Background: In eukaryotic cells, the kinase activity of the mitosis-promoting complex composed of cyclin B and Cdc2 (Cdk1) is negatively regulated by the phosphorylation of Cdk1 on threonine or tyrosine residues within its ATP binding domain.
Results: We identified human Wee1B by searching a sequence database. The predicted human Wee1B protein comprises 561 amino acids. Northern blot analysis revealed that human Wee1B mRNA is particularly abundant in testis. Interestingly, RT-PCR using early embryos revealed that the Wee1B product was readily detectable at the mature oocyte, but abruptly disappeared at embryonic day 2.5, suggesting that the amount of Wee1B mRNA is dependent on the maternal expression. GFP-Wee1B showed a predominantly nuclear localization in HeLa cells. Human Wee1B was able to rescue the lethal phenotype of the fission yeast wee1-50Deltamik1 mutant, and over-expression of the human protein in these cells resulted in cell elongation as a result of arrest of the cell cycle at the G2-M transition. Recombinant Wee1B effectively phosphorylated cyclin B-associated Cdk1 on tyrosine-15, resulting in an inactivation of the kinase activity of Cdk1.
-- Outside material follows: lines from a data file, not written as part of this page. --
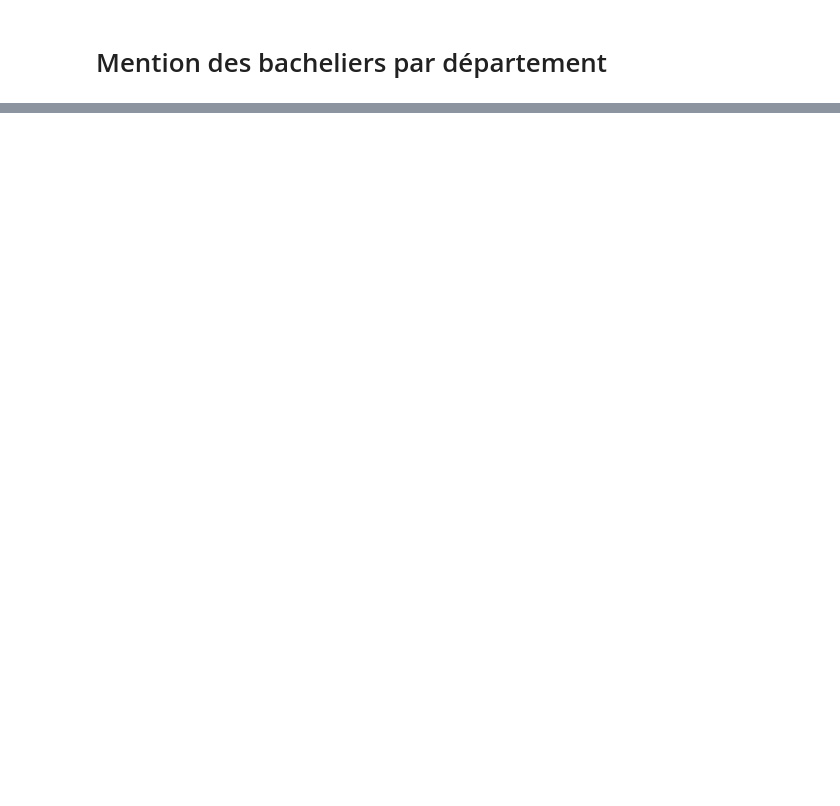
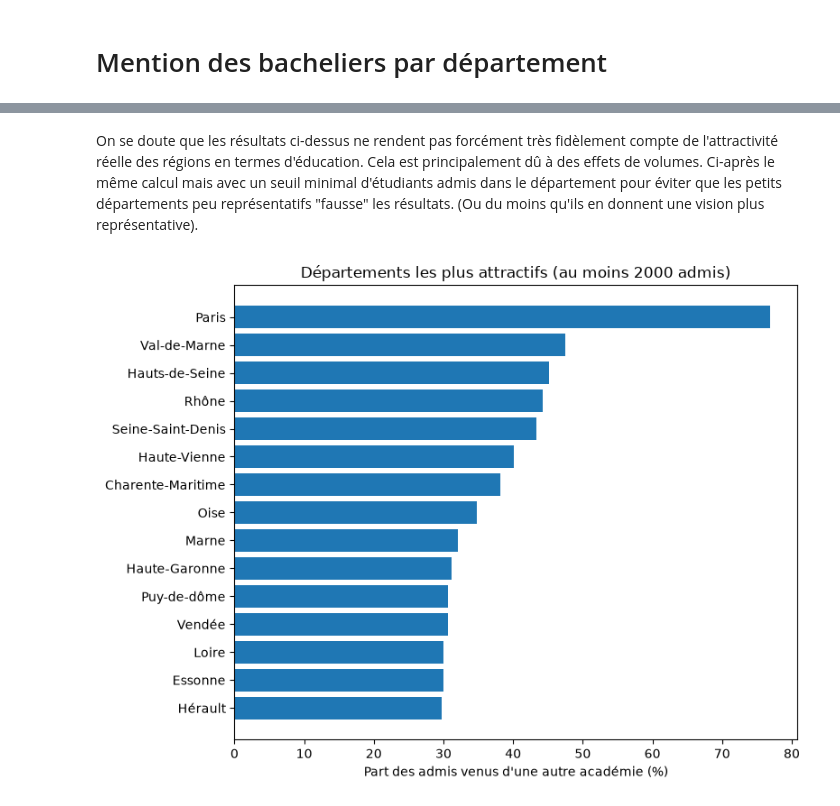
Before and after one commit to ma2nons/Projet-python, a Jupyter notebook: département/parcoursup.ipynb, the cells around one changed output, grey strips where cells are left out. Drawn from its saved outputs; the diff is of its cells as text; code cells hidden in the pictures; blank space fills up the shorter version.

Commit message:
avancement sur parcoursup

```diff
--- a/département/parcoursup.ipynb
+++ b/département/parcoursup.ipynb
@@ -78,0 +126,8 @@ parcoursup_dept.head()
+# %%
+parcoursup_dept_att = parcoursup.groupby(["Code départemental de l'établissement", "Département de l'établissement"]).agg(admis=("Effectif des admis néo bacheliers", "sum"),
+admis_meme_academie=("Dont effectif des admis issus de la même académie", "sum")).reset_index()
+
+parcoursup_dept_att["admis_venus_d_ailleurs"] = (parcoursup_dept_att["admis"] - parcoursup_dept_att["admis_meme_academie"])
+parcoursup_dept_att["attractivite (%)"] = (100 * parcoursup_dept_att["admis_venus_d_ailleurs"] / parcoursup_dept_att["admis"])
+parcoursup_dept_att = parcoursup_dept_att.sort_values("attractivite (%)", ascending=False)
+parcoursup_dept_att.head(15)
@@ -78,0 +151,17 @@ parcoursup_dept.head()
+# %% [markdown]
+On se doute que les résultats ci-dessus ne rendent pas forcément très fidèlement compte de l'attractivité réelle des régions en termes d'éducation. Cela est principalement dû à des effets de volumes. Ci-après le même calcul mais avec un seuil minimal d'étudiants admis dans le département pour éviter que les petits départements peu représentatifs "fausse" les résultats. (Ou du moins qu'ils en donnent une vision plus représentative).
+# %%
+SEUIL = 2000 # donne les mêmes résultats avec 3000, 5000 et plus
+fiables = parcoursup_dept_att[parcoursup_dept_att["admis"] >= SEUIL]
+fiables = fiables.sort_values("attractivite (%)", ascending=False).head(15)
+
+top15_fiables = fiables.sort_values("attractivite (%)")
+
+plt.figure(figsize=(8, 6))
+plt.barh(top15_fiables["Département de l'établissement"],top15_fiables["attractivite (%)"])
+plt.xlabel("Part des admis venus d'une autre académie (%)")
+plt.title(f"Départements les plus attractifs (au moins {SEUIL} admis)")
+plt.tight_layout()
+plt.show()
+# %% [output]
+[figure, added]
```
Also changed, not shown: parts of 6 cells of this notebook.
Conclusion: We identified human Wee1B as a novel Cdk1-inhibitory kinase. The identification of this new member of the Wee1 family suggests that inhibition of Cdk1 is mediated at multiple levels in mammals.